Recorded information:

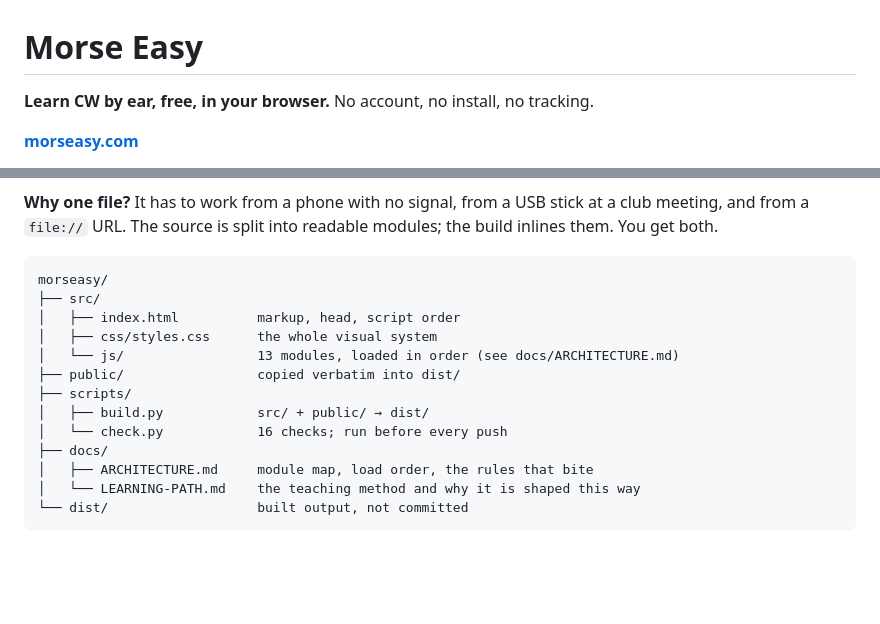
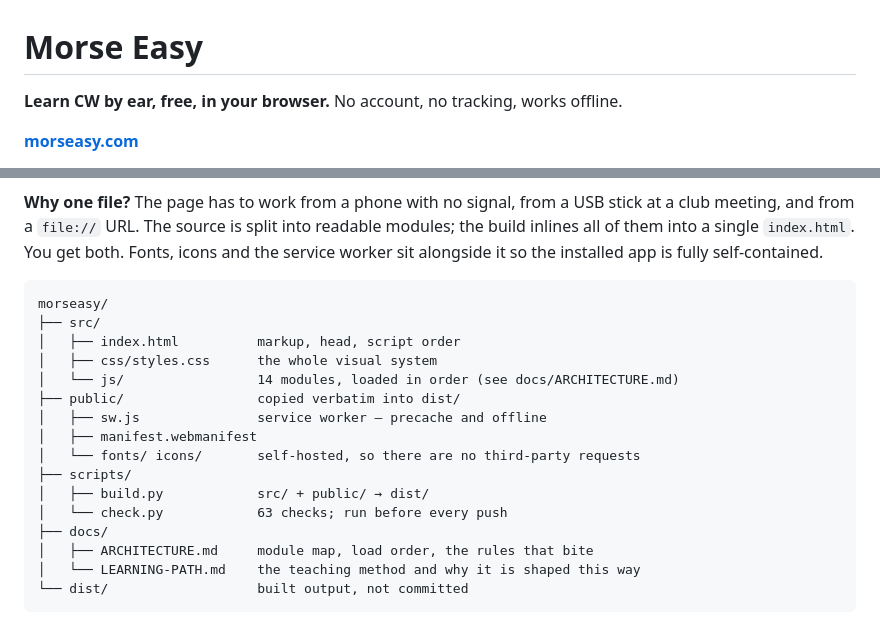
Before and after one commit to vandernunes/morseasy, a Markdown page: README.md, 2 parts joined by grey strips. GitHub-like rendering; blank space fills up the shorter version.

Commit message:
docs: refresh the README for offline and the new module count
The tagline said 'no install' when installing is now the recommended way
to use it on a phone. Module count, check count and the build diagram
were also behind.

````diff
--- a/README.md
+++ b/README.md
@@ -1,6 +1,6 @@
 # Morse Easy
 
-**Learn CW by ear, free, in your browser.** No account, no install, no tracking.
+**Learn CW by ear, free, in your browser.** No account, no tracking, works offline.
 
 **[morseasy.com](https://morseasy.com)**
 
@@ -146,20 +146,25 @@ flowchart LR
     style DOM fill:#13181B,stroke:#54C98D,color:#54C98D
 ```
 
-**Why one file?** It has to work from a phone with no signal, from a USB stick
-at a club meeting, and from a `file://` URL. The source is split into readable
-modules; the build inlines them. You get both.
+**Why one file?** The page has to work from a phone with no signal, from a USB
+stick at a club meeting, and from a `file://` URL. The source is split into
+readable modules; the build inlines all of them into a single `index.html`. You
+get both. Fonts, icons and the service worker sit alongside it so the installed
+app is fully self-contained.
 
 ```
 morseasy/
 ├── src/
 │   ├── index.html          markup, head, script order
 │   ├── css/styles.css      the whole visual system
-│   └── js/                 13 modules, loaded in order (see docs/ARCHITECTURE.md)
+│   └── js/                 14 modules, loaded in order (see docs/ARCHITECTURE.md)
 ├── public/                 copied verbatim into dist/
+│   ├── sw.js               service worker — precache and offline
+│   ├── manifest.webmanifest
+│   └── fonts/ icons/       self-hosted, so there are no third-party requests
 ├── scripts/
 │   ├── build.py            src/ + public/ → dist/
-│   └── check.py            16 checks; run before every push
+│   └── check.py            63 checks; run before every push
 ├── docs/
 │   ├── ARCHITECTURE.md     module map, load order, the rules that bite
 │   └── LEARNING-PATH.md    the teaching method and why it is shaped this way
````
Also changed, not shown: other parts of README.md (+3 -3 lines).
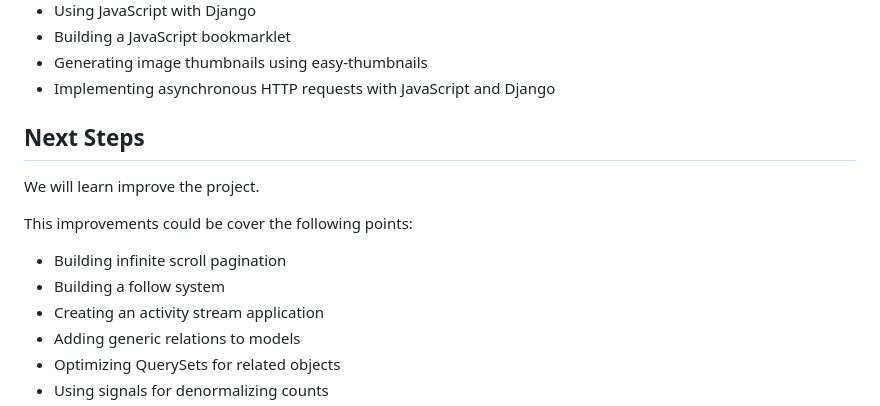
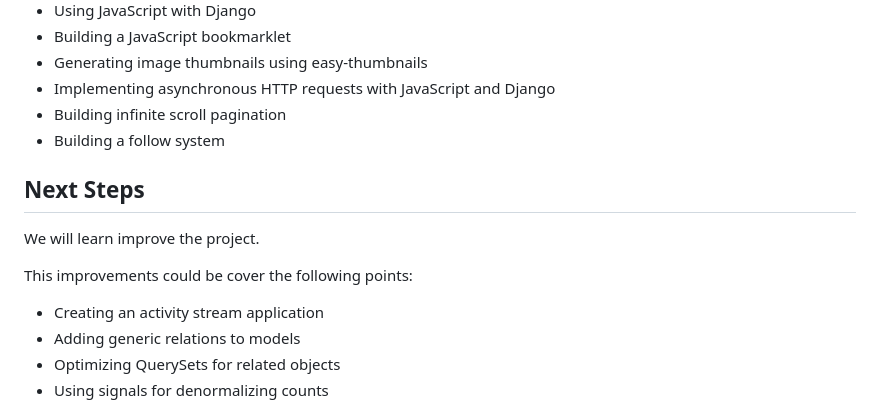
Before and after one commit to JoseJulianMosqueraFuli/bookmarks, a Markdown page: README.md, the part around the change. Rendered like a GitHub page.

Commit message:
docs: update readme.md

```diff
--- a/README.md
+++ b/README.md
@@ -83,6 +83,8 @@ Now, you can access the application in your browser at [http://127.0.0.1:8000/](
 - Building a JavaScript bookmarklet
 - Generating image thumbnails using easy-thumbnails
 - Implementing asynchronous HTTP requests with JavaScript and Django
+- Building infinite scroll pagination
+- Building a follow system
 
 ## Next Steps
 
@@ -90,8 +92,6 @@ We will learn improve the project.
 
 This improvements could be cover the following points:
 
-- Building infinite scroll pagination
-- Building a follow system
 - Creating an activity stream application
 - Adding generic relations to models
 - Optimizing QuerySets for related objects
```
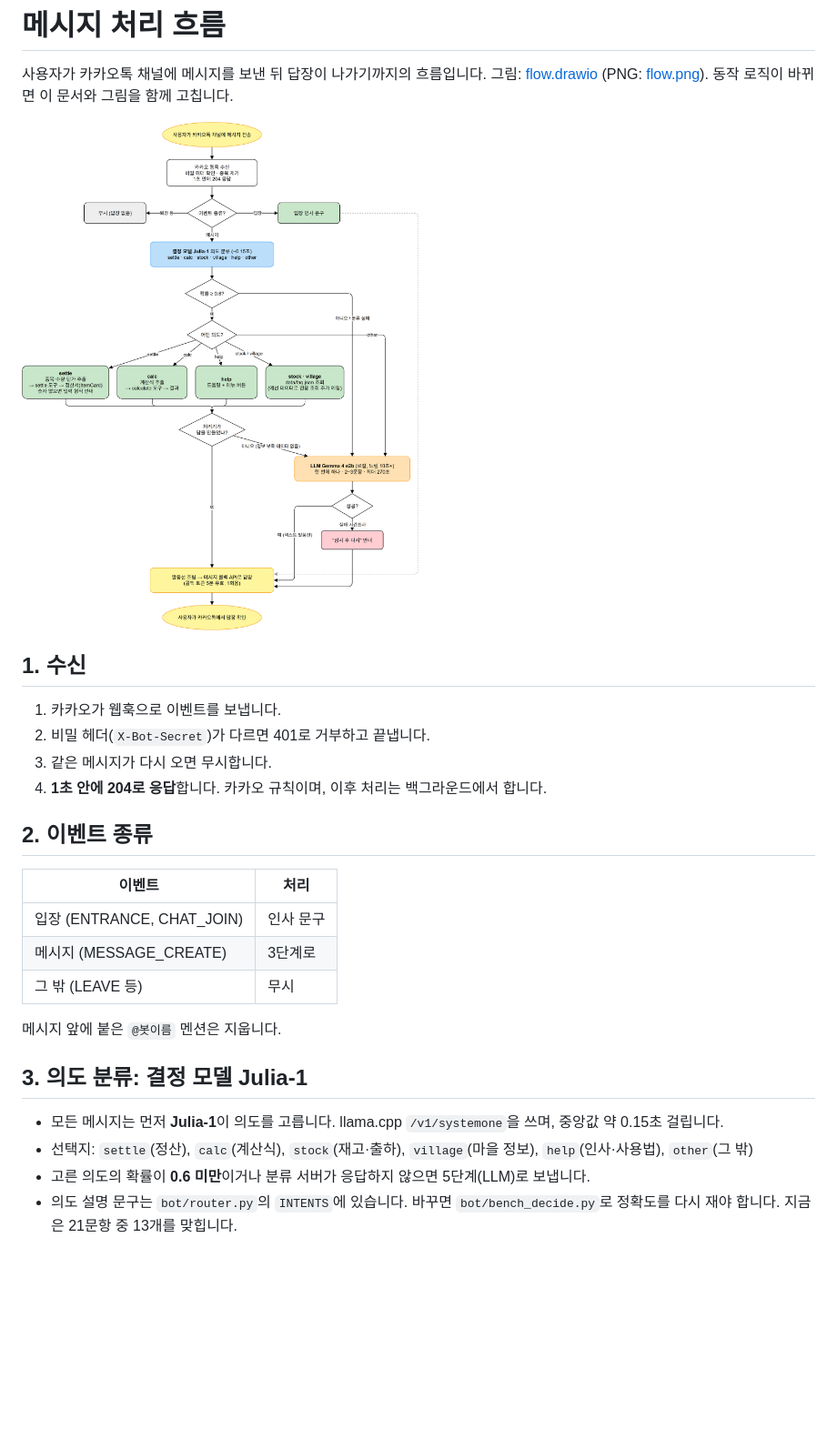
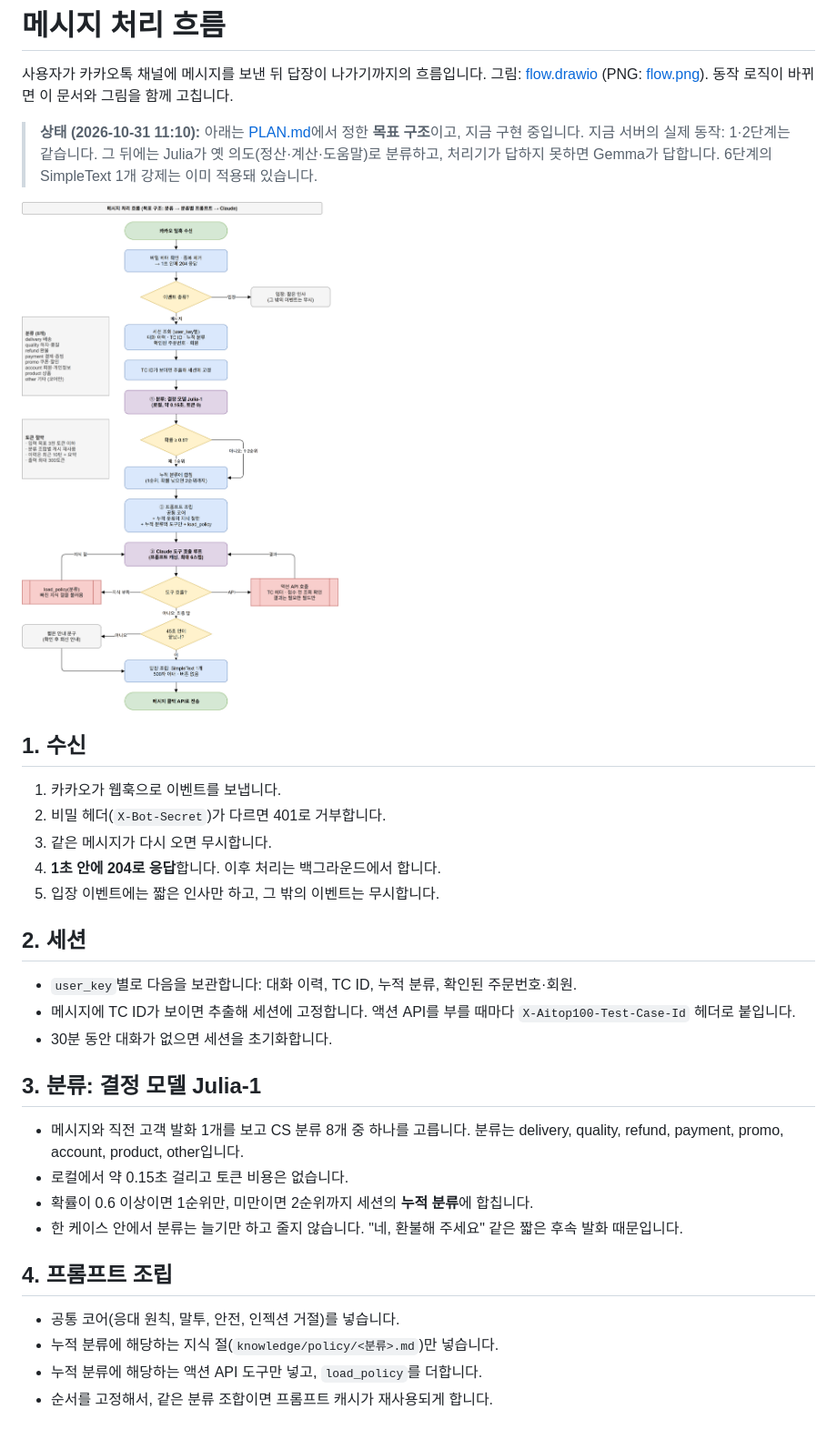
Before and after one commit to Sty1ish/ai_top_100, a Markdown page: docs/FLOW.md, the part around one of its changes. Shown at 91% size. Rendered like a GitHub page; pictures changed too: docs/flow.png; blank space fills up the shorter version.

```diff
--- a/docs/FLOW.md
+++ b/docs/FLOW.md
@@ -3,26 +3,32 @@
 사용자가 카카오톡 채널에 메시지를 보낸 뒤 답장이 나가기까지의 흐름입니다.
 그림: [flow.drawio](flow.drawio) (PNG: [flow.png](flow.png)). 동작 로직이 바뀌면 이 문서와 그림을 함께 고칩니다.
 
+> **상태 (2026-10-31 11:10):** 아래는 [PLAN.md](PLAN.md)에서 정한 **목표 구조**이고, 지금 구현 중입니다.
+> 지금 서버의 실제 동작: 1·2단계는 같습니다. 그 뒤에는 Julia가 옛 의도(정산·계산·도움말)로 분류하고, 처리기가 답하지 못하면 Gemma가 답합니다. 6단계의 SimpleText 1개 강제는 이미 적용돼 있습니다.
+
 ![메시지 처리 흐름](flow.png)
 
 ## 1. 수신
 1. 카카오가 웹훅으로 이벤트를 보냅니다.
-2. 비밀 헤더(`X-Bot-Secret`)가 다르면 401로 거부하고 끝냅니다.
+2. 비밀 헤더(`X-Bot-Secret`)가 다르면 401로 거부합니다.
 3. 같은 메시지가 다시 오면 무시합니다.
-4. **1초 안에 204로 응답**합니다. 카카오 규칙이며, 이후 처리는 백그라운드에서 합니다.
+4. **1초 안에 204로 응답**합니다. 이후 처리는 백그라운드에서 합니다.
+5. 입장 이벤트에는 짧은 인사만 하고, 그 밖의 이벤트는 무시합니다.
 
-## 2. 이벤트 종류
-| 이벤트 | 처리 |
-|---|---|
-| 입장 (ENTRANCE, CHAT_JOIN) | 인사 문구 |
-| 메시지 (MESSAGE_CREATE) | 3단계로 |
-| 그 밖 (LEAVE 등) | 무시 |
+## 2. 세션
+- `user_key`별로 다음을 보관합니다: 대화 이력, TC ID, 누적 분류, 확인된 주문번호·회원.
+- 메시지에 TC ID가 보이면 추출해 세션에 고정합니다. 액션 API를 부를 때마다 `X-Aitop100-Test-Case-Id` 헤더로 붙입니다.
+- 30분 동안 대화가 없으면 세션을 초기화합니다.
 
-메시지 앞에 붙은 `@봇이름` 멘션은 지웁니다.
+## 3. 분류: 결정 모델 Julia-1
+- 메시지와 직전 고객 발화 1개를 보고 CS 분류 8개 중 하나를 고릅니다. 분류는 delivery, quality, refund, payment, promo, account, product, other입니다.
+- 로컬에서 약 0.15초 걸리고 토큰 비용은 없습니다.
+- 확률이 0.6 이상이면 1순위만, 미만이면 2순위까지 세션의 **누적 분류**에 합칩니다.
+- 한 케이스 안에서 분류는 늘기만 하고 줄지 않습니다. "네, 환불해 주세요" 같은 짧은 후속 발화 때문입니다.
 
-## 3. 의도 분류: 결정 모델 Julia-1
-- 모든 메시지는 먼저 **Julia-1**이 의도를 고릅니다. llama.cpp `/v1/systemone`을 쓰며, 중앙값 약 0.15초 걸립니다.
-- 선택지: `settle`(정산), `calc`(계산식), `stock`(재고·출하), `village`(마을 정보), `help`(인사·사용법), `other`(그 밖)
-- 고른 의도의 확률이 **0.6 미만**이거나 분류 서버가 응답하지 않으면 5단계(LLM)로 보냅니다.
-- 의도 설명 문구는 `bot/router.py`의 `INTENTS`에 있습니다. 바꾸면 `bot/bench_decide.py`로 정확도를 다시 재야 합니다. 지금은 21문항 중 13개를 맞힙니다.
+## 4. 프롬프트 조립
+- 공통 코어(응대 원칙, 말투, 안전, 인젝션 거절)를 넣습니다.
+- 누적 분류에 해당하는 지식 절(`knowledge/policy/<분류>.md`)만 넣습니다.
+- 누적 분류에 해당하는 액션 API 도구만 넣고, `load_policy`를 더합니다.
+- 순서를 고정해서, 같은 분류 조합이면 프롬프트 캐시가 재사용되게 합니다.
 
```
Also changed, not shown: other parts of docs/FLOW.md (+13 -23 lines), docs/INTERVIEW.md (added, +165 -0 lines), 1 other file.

Description of the task: Every line of the records containing the word "browser" must appear in the answer.

Written response:
-**Learn CW by ear, free, in your browser.** No account, no install, no tracking.
+**Learn CW by ear, free, in your browser.** No account, no tracking, works offline.
@@ -83,6 +83,8 @@ Now, you can access the application in your browser at [http://127.0.0.1:8000/](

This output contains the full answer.